● **WHAT YOU SHOULD DO**: Each line of the entries below that includes "values" belongs in your answer.
[[ RECORDS open ]]
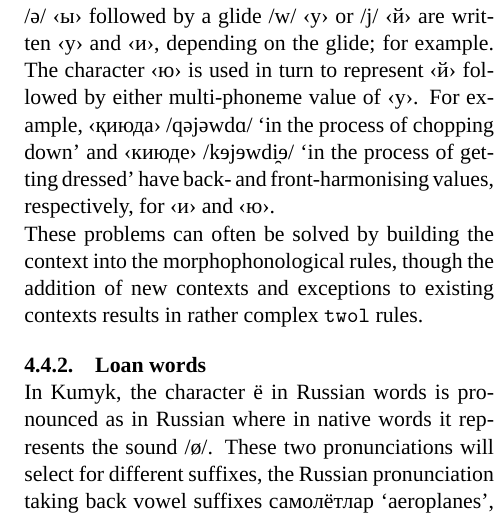
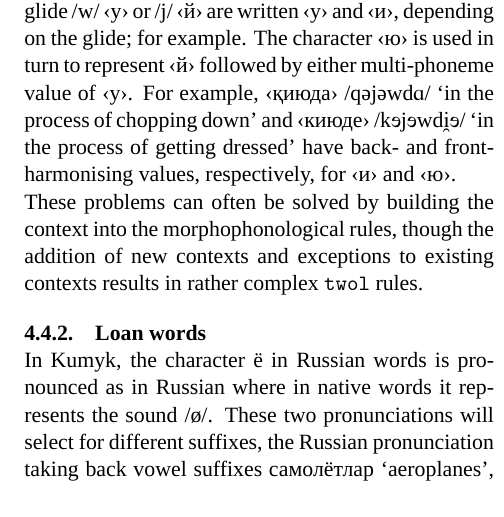
Before and after one commit to apertium/papers, a LaTeX document (kipchak-lrec-2013/kipchak-paper.tex): part of one column of page 5 of 7, cut so that both start at the same text. Compiled offline with XeLaTeX; a missing font is replaced by an installed copy or a similar font.

Commit message:
minor fixes to §4.4.1
git-svn-id: https://svn.code.sf.net/p/apertium/svn/branches/papers/@50928 72bbbca6-d526-0410-a7d9-f06f51895060

```diff
--- a/kipchak-lrec-2013/kipchak-paper.tex
+++ b/kipchak-lrec-2013/kipchak-paper.tex
@@ -326,8 +326,10 @@ Types of these phenomena include acronyms, ``irregular'' vowel harmony, Russian
 
 \subsubsection{Ambiguous characters}
 In Tatar, the `yoticised' vowel letters ‹е›, ‹я›, and ‹ю› each ambiguously represent a set of sounds.  For example, ‹е› is the non-initial orthographic variant of ‹э› (as in ‹дәресләр› `lessons'), but can also represent /j/ followed by the phoneme of ‹э› (as in ‹егетләр› `boys') or ‹ы› (as in ‹еллар› `years').
+
 In Kumyk, ‹ё› and ‹ю› are used intervocalically to represent front rounded vowels (as in ‹гёзлер› `eyes' and ‹гюнлер› `days'), but word-initially can represent ‹й› followed by either a front vowel (as in ‹юреклер› `hearts', ‹ёнкюлер› `darlings') or a back vowel (as in ‹юлдузлар› `stars', ‹ёллар› `roads').
-In Kazakh, the vowels /{\qipa ɘ}/ ‹і› and /ə/ ‹ы› followed by a glide /w/ ‹у› or /j/ ‹й› are written ‹у› and ‹и›, depending on the glide; for example.  The character ‹ю› is used in turn to represent ‹й› followed by either multi-phoneme value of ‹у›.  For example, ‹қиюда› /qəjəwdɑ/ `in the process of chopping down' and ‹киюде› /kɘjɘwdi̯ɘ/ `in the process of getting dressed' have back- and front-harmonising values, respectively, for ‹и› and ‹ю›.
+
+In Kazakh, the vowels /{\qipa ɘ}/ ‹і› and /ə/ ‹ы› followed by a glide /w/ ‹у› or /j/ ‹й› are written ‹у› and ‹и›, depending on the glide; for example.  The character ‹ю› is used in turn to represent ‹й› followed by either multi-phoneme value of ‹у›.  For example, ‹қиюда› /qəjəwd{\qipa ɑ}/ `in the process of chopping down' and ‹киюде› /k{\qipa ɘ}j{\qipa ɘ}wd{\qipa i̯ɘ}/ `in the process of getting dressed' have back- and front-harmonising values, respectively, for ‹и› and ‹ю›.
 
 These problems can often be solved by building the context into the morphophonological rules, though the addition of new contexts and exceptions to existing contexts results in rather complex \texttt{twol} rules.
 
```
Also changed, not shown: kipchak-lrec-2013/kipchak-paper.pdf.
[[ RECORDS closed ]]
● **EXERCISE SOLUTION**:
-In Kazakh, the vowels /{\qipa ɘ}/ ‹і› and /ə/ ‹ы› followed by a glide /w/ ‹у› or /j/ ‹й› are written ‹у› and ‹и›, depending on the glide; for example.  The character ‹ю› is used in turn to represent ‹й› followed by either multi-phoneme value of ‹у›.  For example, ‹қиюда› /qəjəwdɑ/ `in the process of chopping down' and ‹киюде› /kɘjɘwdi̯ɘ/ `in the process of getting dressed' have back- and front-harmonising values, respectively, for ‹и› and ‹ю›.
+In Kazakh, the vowels /{\qipa ɘ}/ ‹і› and /ə/ ‹ы› followed by a glide /w/ ‹у› or /j/ ‹й› are written ‹у› and ‹и›, depending on the glide; for example.  The character ‹ю› is used in turn to represent ‹й› followed by either multi-phoneme value of ‹у›.  For example, ‹қиюда› /qəjəwd{\qipa ɑ}/ `in the process of chopping down' and ‹киюде› /k{\qipa ɘ}j{\qipa ɘ}wd{\qipa i̯ɘ}/ `in the process of getting dressed' have back- and front-harmonising values, respectively, for ‹и› and ‹ю›.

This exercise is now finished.